CySEC stresses that these firms are not licensed to operate a brokerage business in Cyprus, nor are they affiliated with a regulated entity. Additionally, it warns that if consumers lost their money on platforms that are not licensed, they are not protected under the Investor Compensation Fund (ICF). This serves to protect the claims of covered clients and provide them with compensation, in case a member was unable to meet its financial obligations.

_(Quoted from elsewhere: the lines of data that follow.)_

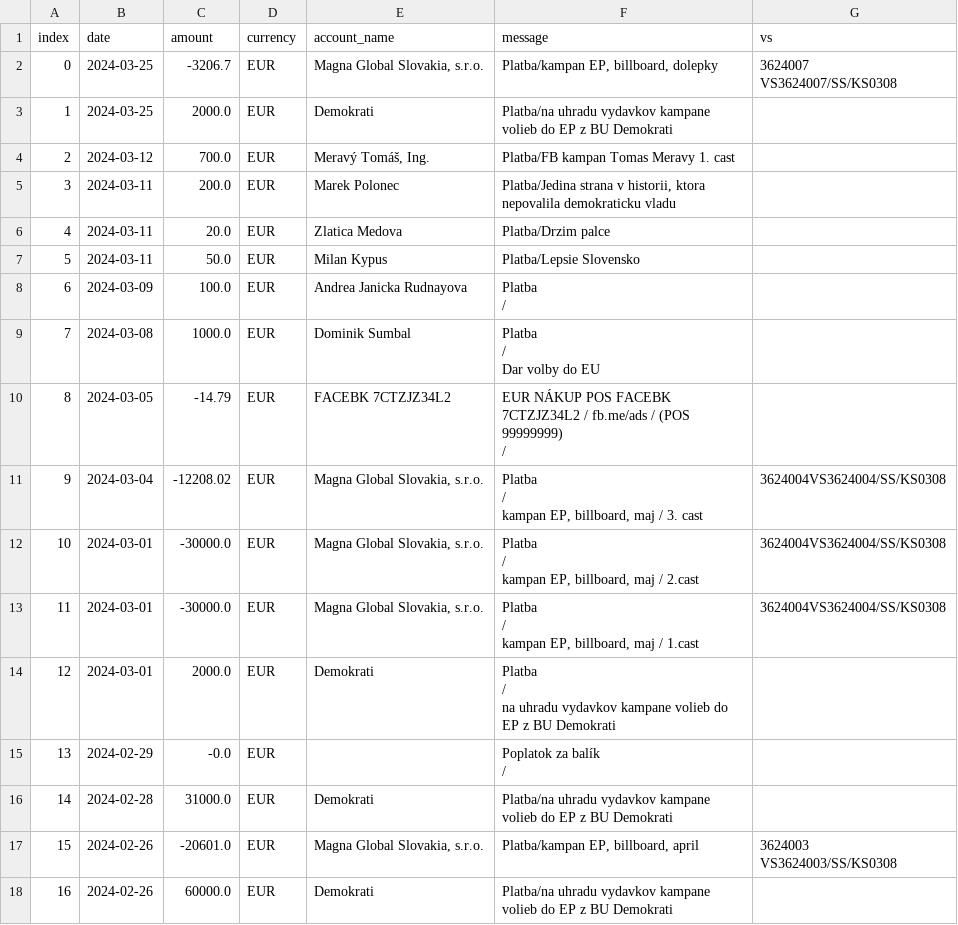
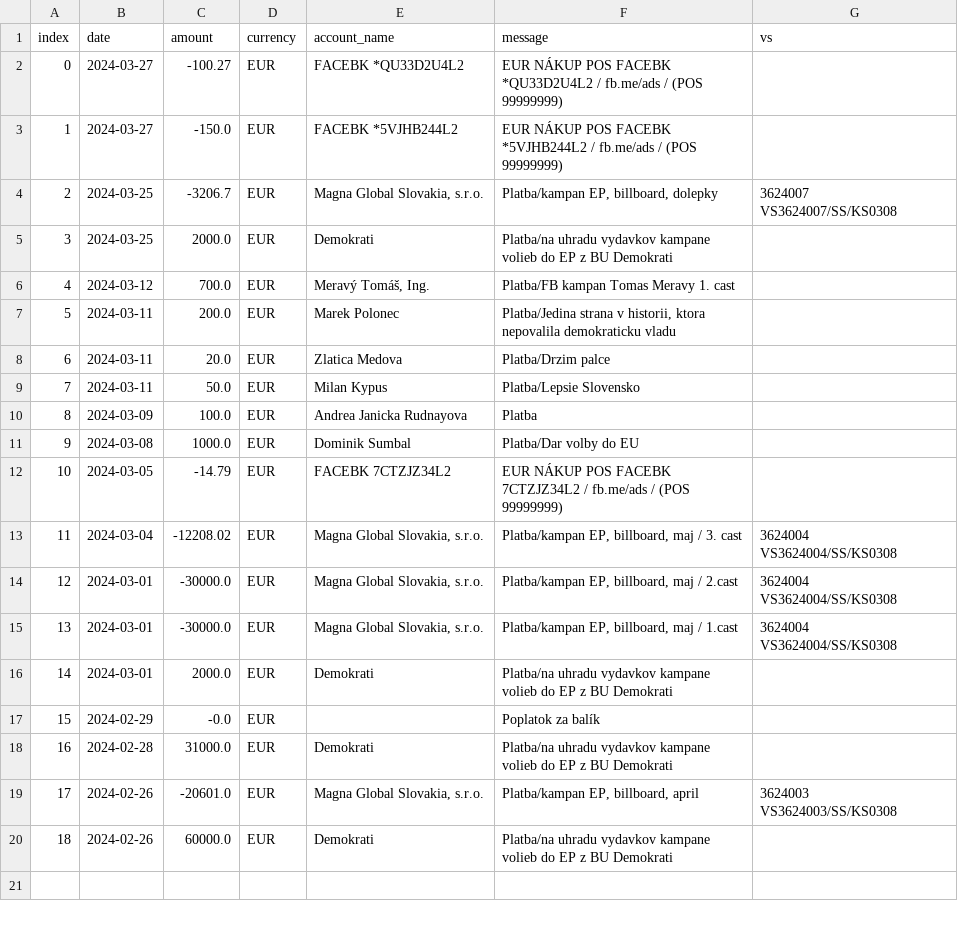
Before and after one commit to matusv/eu-elections-slovakia-2024, a CSV file: accounts/Demokrati 2946166297.csv, drawn as a sheet; addresses are those after the commit; ↵ is a line break in a cell; the diff names each change by its address in the sheet, - before the commit and + after, or states it on an @@ line.

```diff
--- a/accounts/Demokrati 2946166297.csv
+++ b/accounts/Demokrati 2946166297.csv
+row 2: 0 | 2024-03-27 | -100.27 | EUR | FACEBK *QU33D2U4L2 | EUR NÁKUP POS FACEBK *QU33D2U4L2 / fb.me/ads / (POS 99999999)
+row 3: 1 | 2024-03-27 | -150.0 | EUR | FACEBK *5VJHB244L2 | EUR NÁKUP POS FACEBK *5VJHB244L2 / fb.me/ads / (POS 99999999)
@@ column A (index) renumbered from row 4 down @@
-F10 (message): Platba ↵ /
+F10 (message): Platba
-F11 (message): Platba ↵ / ↵ Dar volby do EU
+F11 (message): Platba/Dar volby do EU
-F12 (message): …(POS 99999999) ↵ /
+F12 (message): …(POS 99999999)
-F13 (message): Platba ↵ / ↵ kampan EP, billboard, maj / 3. cast
+F13 (message): Platba/kampan EP, billboard, maj / 3. cast
-G13:G15 (vs): 3624004VS3624004/SS/KS0308
+G13:G15 (vs): 3624004 ↵ VS3624004/SS/KS0308
-F14 (message): Platba ↵ / ↵ kampan EP, billboard, maj / 2.cast
+F14 (message): Platba/kampan EP, billboard, maj / 2.cast
-F15 (message): Platba ↵ / ↵ kampan EP, billboard, maj / 1.cast
+F15 (message): Platba/kampan EP, billboard, maj / 1.cast
-F16 (message): Platba ↵ / ↵ na uhradu vydavkov…
+F16 (message): Platba/na uhradu vydavkov…
-F17 (message): Poplatok za balík ↵ /
+F17 (message): Poplatok za balík
```
Also changed, not shown: accounts/Aliancia aefea5d295.csv, accounts/KDH 5213419510.csv, 6 other files.
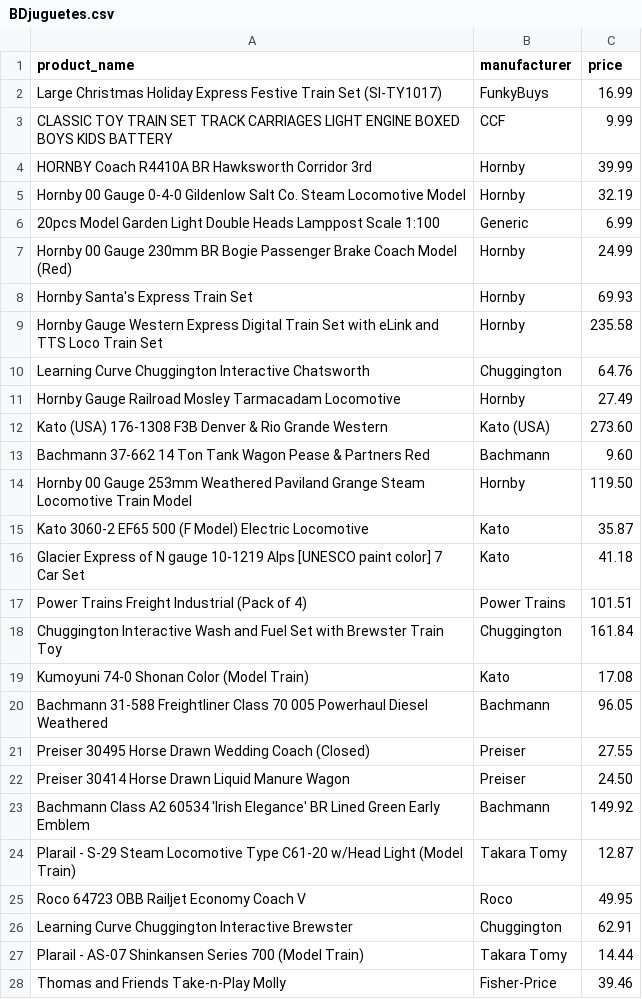
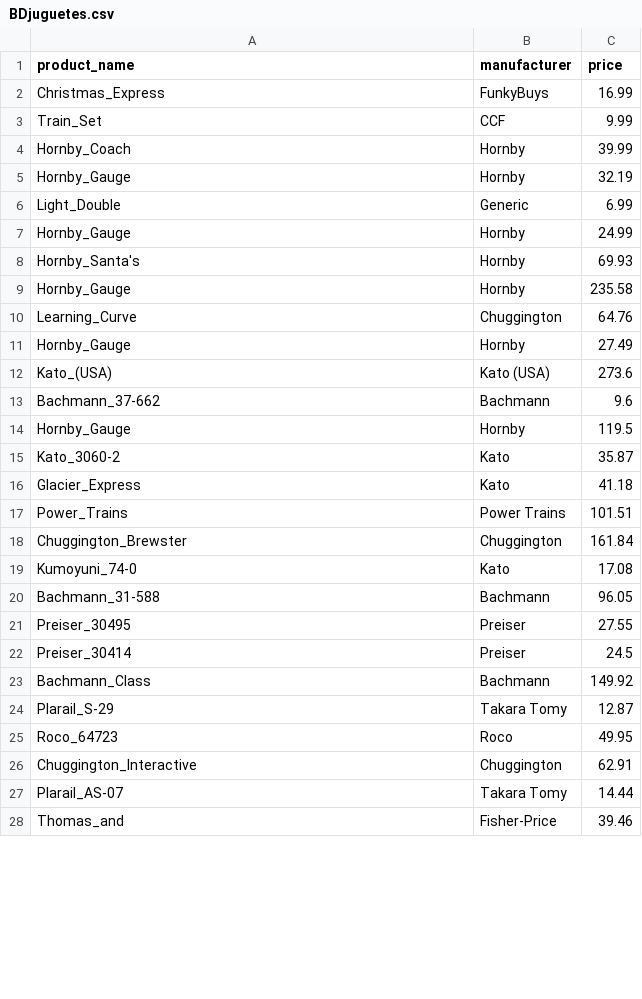
Before and after one commit to christopherBryan1996/keepa, a CSV file: DB/BDjuguetes.csv, drawn as a sheet; only a part is shown; the diff covers the shown part only.

```diff
--- a/DB/BDjuguetes.csv
+++ b/DB/BDjuguetes.csv
@@ -2,27 +2,27 @@ product_name,manufacturer,price
-Large Christmas Holiday Express Festive Train Set (SI-TY1017) ,FunkyBuys, 16.99
-CLASSIC TOY TRAIN SET TRACK CARRIAGES LIGHT ENGINE BOXED BOYS KIDS BATTERY,CCF, 9.99
-HORNBY Coach R4410A BR Hawksworth Corridor 3rd,Hornby, 39.99
-Hornby 00 Gauge 0-4-0 Gildenlow Salt Co. Steam Locomotive Model,Hornby, 32.19
-20pcs Model Garden Light Double Heads Lamppost Scale 1:100,Generic, 6.99
-Hornby 00 Gauge 230mm BR Bogie Passenger Brake Coach Model (Red),Hornby, 24.99
-Hornby Santa's Express Train Set,Hornby, 69.93
-Hornby Gauge Western Express Digital Train Set with eLink and TTS Loco Train Set,Hornby, 235.58
-Learning Curve Chuggington Interactive Chatsworth,Chuggington, 64.76
-Hornby Gauge Railroad Mosley Tarmacadam Locomotive,Hornby, 27.49
-Kato (USA) 176-1308 F3B Denver & Rio Grande Western,Kato (USA), 273.60
-Bachmann 37-662 14 Ton Tank Wagon Pease & Partners Red,Bachmann, 9.60
-Hornby 00 Gauge 253mm Weathered Paviland Grange Steam Locomotive Train Model,Hornby, 119.50
-Kato 3060-2 EF65 500 (F Model) Electric Locomotive,Kato, 35.87
-Glacier Express of N gauge 10-1219 Alps [UNESCO paint color] 7 Car Set,Kato, 41.18
-Power Trains Freight Industrial (Pack of 4),Power Trains, 101.51
-Chuggington Interactive Wash and Fuel Set with Brewster Train Toy,Chuggington, 161.84
-Kumoyuni 74-0 Shonan Color (Model Train),Kato, 17.08
-Bachmann 31-588 Freightliner Class 70 005 Powerhaul Diesel Weathered,Bachmann, 96.05
-Preiser 30495 Horse Drawn Wedding Coach (Closed),Preiser, 27.55
-Preiser 30414 Horse Drawn Liquid Manure Wagon,Preiser, 24.50
-Bachmann Class A2 60534 'Irish Elegance' BR Lined Green Early Emblem,Bachmann, 149.92
-Plarail - S-29 Steam Locomotive Type C61-20 w/Head Light (Model Train),Takara Tomy, 12.87
-Roco 64723 OBB Railjet Economy Coach V,Roco, 49.95
-Learning Curve Chuggington Interactive Brewster,Chuggington, 62.91
-Plarail - AS-07 Shinkansen Series 700 (Model Train),Takara Tomy, 14.44
-Thomas and Friends Take-n-Play Molly,Fisher-Price, 39.46
+Christmas_Express,FunkyBuys,16.99,,
+Train_Set,CCF,9.99,,
+Hornby_Coach,Hornby,39.99,,
+Hornby_Gauge,Hornby,32.19,,
+Light_Double,Generic,6.99,,
+Hornby_Gauge,Hornby,24.99,,
+Hornby_Santa's,Hornby,69.93,,
+Hornby_Gauge,Hornby,235.58,,
+Learning_Curve,Chuggington,64.76,,
+Hornby_Gauge,Hornby,27.49,,
+Kato_(USA),Kato (USA),273.6,,
+Bachmann_37-662,Bachmann,9.6,,
+Hornby_Gauge,Hornby,119.5,,
+Kato_3060-2,Kato,35.87,,
+Glacier_Express,Kato,41.18,,
+Power_Trains,Power Trains,101.51,,
+Chuggington_Brewster,Chuggington,161.84,,
+Kumoyuni_74-0,Kato,17.08,,
+Bachmann_31-588,Bachmann,96.05,,
+Preiser_30495,Preiser,27.55,,
+Preiser_30414,Preiser,24.5,,
+Bachmann_Class,Bachmann,149.92,,
+Plarail_S-29,Takara Tomy,12.87,,
+Roco_64723,Roco,49.95,,
+Chuggington_Interactive,Chuggington,62.91,,
+Plarail_AS-07,Takara Tomy,14.44,,
+Thomas_and,Fisher-Price,39.46,,
```
Also changed, not shown: 3 added rows, 2 removed rows and 21 edited cells elsewhere in this file, 2 other files.
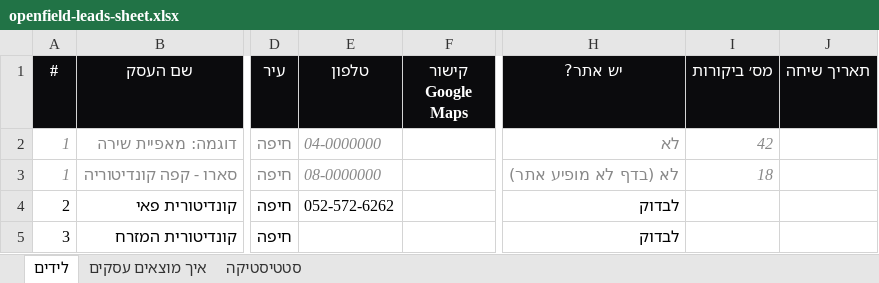
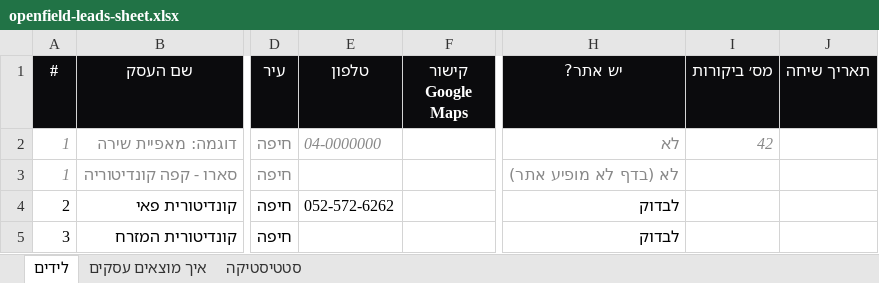
Before and after one commit to neho12/postiq, an Excel workbook: output/outreach/openfield-leads-sheet.xlsx, sheet לידים, drawn as a sheet; only a part is shown, gaps mark what is left out; values as stored, in another font and other column widths than the file's, no borders; conditional formats not drawn; the diff names each change by its address in the sheet, - before the commit and + after, or states it on an @@ line.

```diff
--- a/output/outreach/openfield-leads-sheet.xlsx (sheet לידים)
+++ b/output/outreach/openfield-leads-sheet.xlsx (sheet לידים)
-E3 (טלפון): 08-0000000
+E3 (טלפון): (empty)
-I3 (מס׳ ביקורות): 18
+I3 (מס׳ ביקורות): (empty)
```
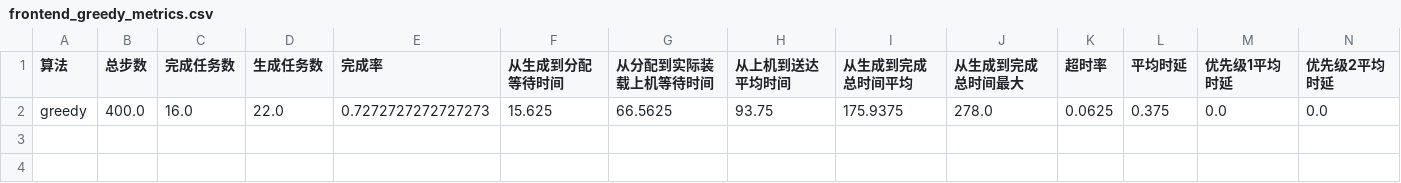
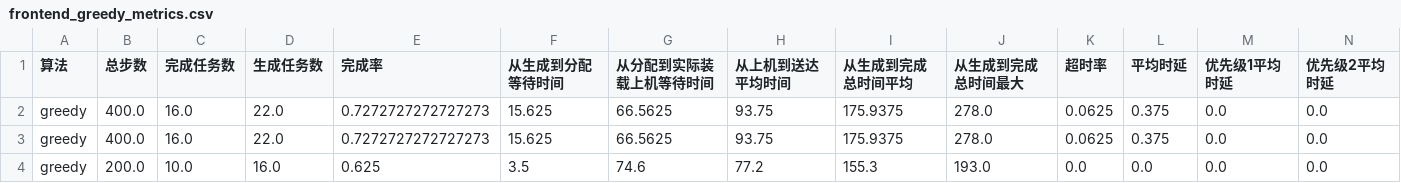
Before and after one commit to 159357yangjun/SwarmBalance, a CSV file: results/compare/frontend_greedy_metrics.csv, drawn as a sheet; only a part is shown; rows hold the shown columns only; the diff names each change by its address in the sheet, - before the commit and + after, or states it on an @@ line.

```diff
--- a/results/compare/frontend_greedy_metrics.csv
+++ b/results/compare/frontend_greedy_metrics.csv
+row 3: greedy | 400.0 | 16.0 | 22.0 | 0.7272727272727273 | 15.625 | 66.5625 | 93.75 | 175.9375 | 278.0 | 0.0625 | 0.375 | 0.0 | 0.0
+row 4: greedy | 200.0 | 10.0 | 16.0 | 0.625 | 3.5 | 74.6 | 77.2 | 155.3 | 193.0 | 0.0 | 0.0 | 0.0 | 0.0
```
Also changed, not shown: results/compare/backend_ga_metrics.csv, results/compare/backend_ortools_metrics.csv, 44 other files.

While many providers claim to be Cyprus-based, CySEC said, previously it believed such companies were based overseas and providing false addresses, adding that it would look into taking further action if companies were actually based within the country. It further explains that it is sometimes hard to find the names of the platforms’ operators on their websites, and that the addresses given as the company headquarters are often offshore letterbox addresses.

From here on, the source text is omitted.